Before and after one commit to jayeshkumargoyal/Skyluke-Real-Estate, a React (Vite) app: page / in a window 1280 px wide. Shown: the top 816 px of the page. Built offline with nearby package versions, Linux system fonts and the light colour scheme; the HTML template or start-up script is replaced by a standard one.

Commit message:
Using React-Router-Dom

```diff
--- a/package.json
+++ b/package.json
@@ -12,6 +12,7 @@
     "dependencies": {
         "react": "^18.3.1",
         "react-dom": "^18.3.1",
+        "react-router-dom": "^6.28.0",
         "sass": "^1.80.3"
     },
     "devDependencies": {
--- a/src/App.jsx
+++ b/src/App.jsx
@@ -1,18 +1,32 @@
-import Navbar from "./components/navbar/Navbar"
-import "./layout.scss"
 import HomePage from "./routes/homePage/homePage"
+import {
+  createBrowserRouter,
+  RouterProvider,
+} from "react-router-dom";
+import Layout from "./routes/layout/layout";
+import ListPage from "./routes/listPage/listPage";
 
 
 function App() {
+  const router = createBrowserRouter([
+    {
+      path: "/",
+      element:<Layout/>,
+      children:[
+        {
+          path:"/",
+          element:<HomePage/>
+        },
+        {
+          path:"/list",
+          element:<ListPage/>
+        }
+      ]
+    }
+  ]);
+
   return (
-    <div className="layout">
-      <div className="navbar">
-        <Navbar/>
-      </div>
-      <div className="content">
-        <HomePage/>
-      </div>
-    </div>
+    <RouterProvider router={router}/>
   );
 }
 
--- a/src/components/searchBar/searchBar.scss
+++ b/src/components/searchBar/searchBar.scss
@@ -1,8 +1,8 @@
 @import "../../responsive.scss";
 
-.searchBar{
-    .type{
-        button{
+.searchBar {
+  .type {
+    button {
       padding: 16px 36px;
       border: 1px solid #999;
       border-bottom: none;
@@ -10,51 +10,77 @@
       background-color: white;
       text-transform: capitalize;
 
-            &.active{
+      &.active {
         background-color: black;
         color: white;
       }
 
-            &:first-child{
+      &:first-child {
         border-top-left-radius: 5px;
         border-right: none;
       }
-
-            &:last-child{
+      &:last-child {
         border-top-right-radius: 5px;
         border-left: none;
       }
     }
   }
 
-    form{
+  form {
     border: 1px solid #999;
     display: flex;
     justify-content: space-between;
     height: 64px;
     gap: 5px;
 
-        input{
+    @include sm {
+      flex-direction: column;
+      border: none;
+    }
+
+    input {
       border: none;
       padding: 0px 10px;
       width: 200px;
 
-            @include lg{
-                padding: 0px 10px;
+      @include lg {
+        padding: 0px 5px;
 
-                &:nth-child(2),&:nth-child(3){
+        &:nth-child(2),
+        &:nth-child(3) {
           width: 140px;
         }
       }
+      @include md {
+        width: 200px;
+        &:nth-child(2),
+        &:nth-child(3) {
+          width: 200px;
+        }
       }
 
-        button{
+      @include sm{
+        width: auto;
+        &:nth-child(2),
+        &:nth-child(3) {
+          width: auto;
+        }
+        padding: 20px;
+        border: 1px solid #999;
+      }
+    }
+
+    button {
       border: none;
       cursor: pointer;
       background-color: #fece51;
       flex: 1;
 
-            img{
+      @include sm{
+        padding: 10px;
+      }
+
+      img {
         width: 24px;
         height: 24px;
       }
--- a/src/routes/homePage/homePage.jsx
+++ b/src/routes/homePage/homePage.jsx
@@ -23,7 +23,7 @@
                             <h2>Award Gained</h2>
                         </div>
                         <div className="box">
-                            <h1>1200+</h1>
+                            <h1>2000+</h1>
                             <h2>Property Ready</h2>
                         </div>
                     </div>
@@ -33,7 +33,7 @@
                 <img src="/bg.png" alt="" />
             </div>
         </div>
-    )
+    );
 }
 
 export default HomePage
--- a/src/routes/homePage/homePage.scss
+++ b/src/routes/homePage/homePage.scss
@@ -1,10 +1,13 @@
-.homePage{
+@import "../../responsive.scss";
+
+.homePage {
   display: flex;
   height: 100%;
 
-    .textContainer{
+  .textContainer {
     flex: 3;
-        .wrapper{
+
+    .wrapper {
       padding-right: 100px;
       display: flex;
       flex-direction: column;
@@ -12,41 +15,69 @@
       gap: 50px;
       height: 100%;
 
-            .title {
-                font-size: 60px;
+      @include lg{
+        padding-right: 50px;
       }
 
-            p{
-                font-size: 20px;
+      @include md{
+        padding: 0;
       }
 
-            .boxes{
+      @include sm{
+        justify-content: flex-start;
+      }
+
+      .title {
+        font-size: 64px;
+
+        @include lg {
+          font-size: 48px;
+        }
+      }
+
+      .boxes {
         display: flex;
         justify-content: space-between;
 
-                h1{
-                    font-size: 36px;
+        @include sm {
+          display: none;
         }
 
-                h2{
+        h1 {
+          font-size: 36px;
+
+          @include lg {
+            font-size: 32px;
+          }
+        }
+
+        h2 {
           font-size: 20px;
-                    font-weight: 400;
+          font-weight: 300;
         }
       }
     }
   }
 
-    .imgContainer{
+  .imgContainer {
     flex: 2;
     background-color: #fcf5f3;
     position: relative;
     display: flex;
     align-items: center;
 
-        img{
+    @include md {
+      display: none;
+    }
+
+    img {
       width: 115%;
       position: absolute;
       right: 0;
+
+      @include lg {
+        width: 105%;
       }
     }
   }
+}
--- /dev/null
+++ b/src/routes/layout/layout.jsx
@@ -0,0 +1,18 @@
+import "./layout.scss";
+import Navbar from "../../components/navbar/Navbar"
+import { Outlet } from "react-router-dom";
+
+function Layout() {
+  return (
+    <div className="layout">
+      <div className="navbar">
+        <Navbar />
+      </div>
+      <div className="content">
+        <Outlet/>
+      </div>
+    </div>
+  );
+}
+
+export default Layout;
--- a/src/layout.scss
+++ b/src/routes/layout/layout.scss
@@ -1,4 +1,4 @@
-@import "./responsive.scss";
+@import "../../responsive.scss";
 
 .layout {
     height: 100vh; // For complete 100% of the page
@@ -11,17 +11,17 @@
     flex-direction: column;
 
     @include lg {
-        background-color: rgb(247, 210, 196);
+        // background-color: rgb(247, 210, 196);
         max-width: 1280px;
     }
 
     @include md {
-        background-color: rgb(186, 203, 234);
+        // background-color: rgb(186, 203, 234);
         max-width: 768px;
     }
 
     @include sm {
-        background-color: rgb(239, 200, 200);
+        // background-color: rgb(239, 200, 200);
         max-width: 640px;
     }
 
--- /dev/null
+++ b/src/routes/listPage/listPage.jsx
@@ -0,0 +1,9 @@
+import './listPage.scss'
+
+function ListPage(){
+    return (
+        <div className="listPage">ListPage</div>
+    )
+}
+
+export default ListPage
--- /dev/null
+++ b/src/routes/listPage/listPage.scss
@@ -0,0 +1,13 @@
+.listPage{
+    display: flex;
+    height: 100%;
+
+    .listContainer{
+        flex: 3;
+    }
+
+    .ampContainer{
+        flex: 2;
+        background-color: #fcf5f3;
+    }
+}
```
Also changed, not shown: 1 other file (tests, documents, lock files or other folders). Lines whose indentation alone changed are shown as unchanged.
^^^^^^^^
■ WHAT YOU SHOULD DO: Write every entry out again. Keep each one exact.

■ RESPONSE TO THE EXERCISE:
Before and after one commit to jayeshkumargoyal/Skyluke-Real-Estate, a React (Vite) app: page / in a window 1280 px wide. Shown: the top 816 px of the page. Built offline with nearby package versions, Linux system fonts and the light colour scheme; the HTML template or start-up script is replaced by a standard one.

Commit message:
Using React-Router-Dom

```diff
--- a/package.json
+++ b/package.json
@@ -12,6 +12,7 @@
     "dependencies": {
         "react": "^18.3.1",
         "react-dom": "^18.3.1",
+        "react-router-dom": "^6.28.0",
         "sass": "^1.80.3"
     },
     "devDependencies": {
--- a/src/App.jsx
+++ b/src/App.jsx
@@ -1,18 +1,32 @@
-import Navbar from "./components/navbar/Navbar"
-import "./layout.scss"
 import HomePage from "./routes/homePage/homePage"
+import {
+  createBrowserRouter,
+  RouterProvider,
+} from "react-router-dom";
+import Layout from "./routes/layout/layout";
+import ListPage from "./routes/listPage/listPage";
 
 
 function App() {
+  const router = createBrowserRouter([
+    {
+      path: "/",
+      element:<Layout/>,
+      children:[
+        {
+          path:"/",
+          element:<HomePage/>
+        },
+        {
+          path:"/list",
+          element:<ListPage/>
+        }
+      ]
+    }
+  ]);
+
   return (
-    <div className="layout">
-      <div className="navbar">
-        <Navbar/>
-      </div>
-      <div className="content">
-        <HomePage/>
-      </div>
-    </div>
+    <RouterProvider router={router}/>
   );
 }
 
--- a/src/components/searchBar/searchBar.scss
+++ b/src/components/searchBar/searchBar.scss
@@ -1,8 +1,8 @@
 @import "../../responsive.scss";
 
-.searchBar{
-    .type{
-        button{
+.searchBar {
+  .type {
+    button {
       padding: 16px 36px;
       border: 1px solid #999;
       border-bottom: none;
@@ -10,51 +10,77 @@
       background-color: white;
       text-transform: capitalize;
 
-            &.active{
+      &.active {
         background-color: black;
         color: white;
       }
 
-            &:first-child{
+      &:first-child {
         border-top-left-radius: 5px;
         border-right: none;
       }
-
-            &:last-child{
+      &:last-child {
         border-top-right-radius: 5px;
         border-left: none;
       }
     }
   }
 
-    form{
+  form {
     border: 1px solid #999;
     display: flex;
     justify-content: space-between;
     height: 64px;
     gap: 5px;
 
-        input{
+    @include sm {
+      flex-direction: column;
+      border: none;
+    }
+
+    input {
       border: none;
       padding: 0px 10px;
       width: 200px;
 
-            @include lg{
-                padding: 0px 10px;
+      @include lg {
+        padding: 0px 5px;
 
-                &:nth-child(2),&:nth-child(3){
+        &:nth-child(2),
+        &:nth-child(3) {
           width: 140px;
         }
       }
+      @include md {
+        width: 200px;
+        &:nth-child(2),
+        &:nth-child(3) {
+          width: 200px;
+        }
       }
 
-        button{
+      @include sm{
+        width: auto;
+        &:nth-child(2),
+        &:nth-child(3) {
+          width: auto;
+        }
+        padding: 20px;
+        border: 1px solid #999;
+      }
+    }
+
+    button {
       border: none;
       cursor: pointer;
       background-color: #fece51;
       flex: 1;
 
-            img{
+      @include sm{
+        padding: 10px;
+      }
+
+      img {
         width: 24px;
         height: 24px;
       }
--- a/src/routes/homePage/homePage.jsx
+++ b/src/routes/homePage/homePage.jsx
@@ -23,7 +23,7 @@
                             <h2>Award Gained</h2>
                         </div>
                         <div className="box">
-                            <h1>1200+</h1>
+                            <h1>2000+</h1>
                             <h2>Property Ready</h2>
                         </div>
                     </div>
@@ -33,7 +33,7 @@
                 <img src="/bg.png" alt="" />
             </div>
         </div>
-    )
+    );
 }
 
 export default HomePage
--- a/src/routes/homePage/homePage.scss
+++ b/src/routes/homePage/homePage.scss
@@ -1,10 +1,13 @@
-.homePage{
+@import "../../responsive.scss";
+
+.homePage {
   display: flex;
   height: 100%;
 
-    .textContainer{
+  .textContainer {
     flex: 3;
-        .wrapper{
+
+    .wrapper {
       padding-right: 100px;
       display: flex;
       flex-direction: column;
@@ -12,41 +15,69 @@
       gap: 50px;
       height: 100%;
 
-            .title {
-                font-size: 60px;
+      @include lg{
+        padding-right: 50px;
       }
 
-            p{
-                font-size: 20px;
+      @include md{
+        padding: 0;
       }
 
-            .boxes{
+      @include sm{
+        justify-content: flex-start;
+      }
+
+      .title {
+        font-size: 64px;
+
+        @include lg {
+          font-size: 48px;
+        }
+      }
+
+      .boxes {
         display: flex;
         justify-content: space-between;
 
-                h1{
-                    font-size: 36px;
+        @include sm {
+          display: none;
         }
 
-                h2{
+        h1 {
+          font-size: 36px;
+
+          @include lg {
+            font-size: 32px;
+          }
+        }
+
+        h2 {
           font-size: 20px;
-                    font-weight: 400;
+          font-weight: 300;
         }
       }
     }
   }
 
-    .imgContainer{
+  .imgContainer {
     flex: 2;
     background-color: #fcf5f3;
     position: relative;
     display: flex;
     align-items: center;
 
-        img{
+    @include md {
+      display: none;
+    }
+
+    img {
       width: 115%;
       position: absolute;
       right: 0;
+
+      @include lg {
+        width: 105%;
       }
     }
   }
+}
--- /dev/null
+++ b/src/routes/layout/layout.jsx
@@ -0,0 +1,18 @@
+import "./layout.scss";
+import Navbar from "../../components/navbar/Navbar"
+import { Outlet } from "react-router-dom";
+
+function Layout() {
+  return (
+    <div className="layout">
+      <div className="navbar">
+        <Navbar />
+      </div>
+      <div className="content">
+        <Outlet/>
+      </div>
+    </div>
+  );
+}
+
+export default Layout;
--- a/src/layout.scss
+++ b/src/routes/layout/layout.scss
@@ -1,4 +1,4 @@
-@import "./responsive.scss";
+@import "../../responsive.scss";
 
 .layout {
     height: 100vh; // For complete 100% of the page
@@ -11,17 +11,17 @@
     flex-direction: column;
 
     @include lg {
-        background-color: rgb(247, 210, 196);
+        // background-color: rgb(247, 210, 196);
         max-width: 1280px;
     }
 
     @include md {
-        background-color: rgb(186, 203, 234);
+        // background-color: rgb(186, 203, 234);
         max-width: 768px;
     }
 
     @include sm {
-        background-color: rgb(239, 200, 200);
+        // background-color: rgb(239, 200, 200);
         max-width: 640px;
     }
 
--- /dev/null
+++ b/src/routes/listPage/listPage.jsx
@@ -0,0 +1,9 @@
+import './listPage.scss'
+
+function ListPage(){
+    return (
+        <div className="listPage">ListPage</div>
+    )
+}
+
+export default ListPage
--- /dev/null
+++ b/src/routes/listPage/listPage.scss
@@ -0,0 +1,13 @@
+.listPage{
+    display: flex;
+    height: 100%;
+
+    .listContainer{
+        flex: 3;
+    }
+
+    .ampContainer{
+        flex: 2;
+        background-color: #fcf5f3;
+    }
+}
```
Also changed, not shown: 1 other file (tests, documents, lock files or other folders). Lines whose indentation alone changed are shown as unchanged.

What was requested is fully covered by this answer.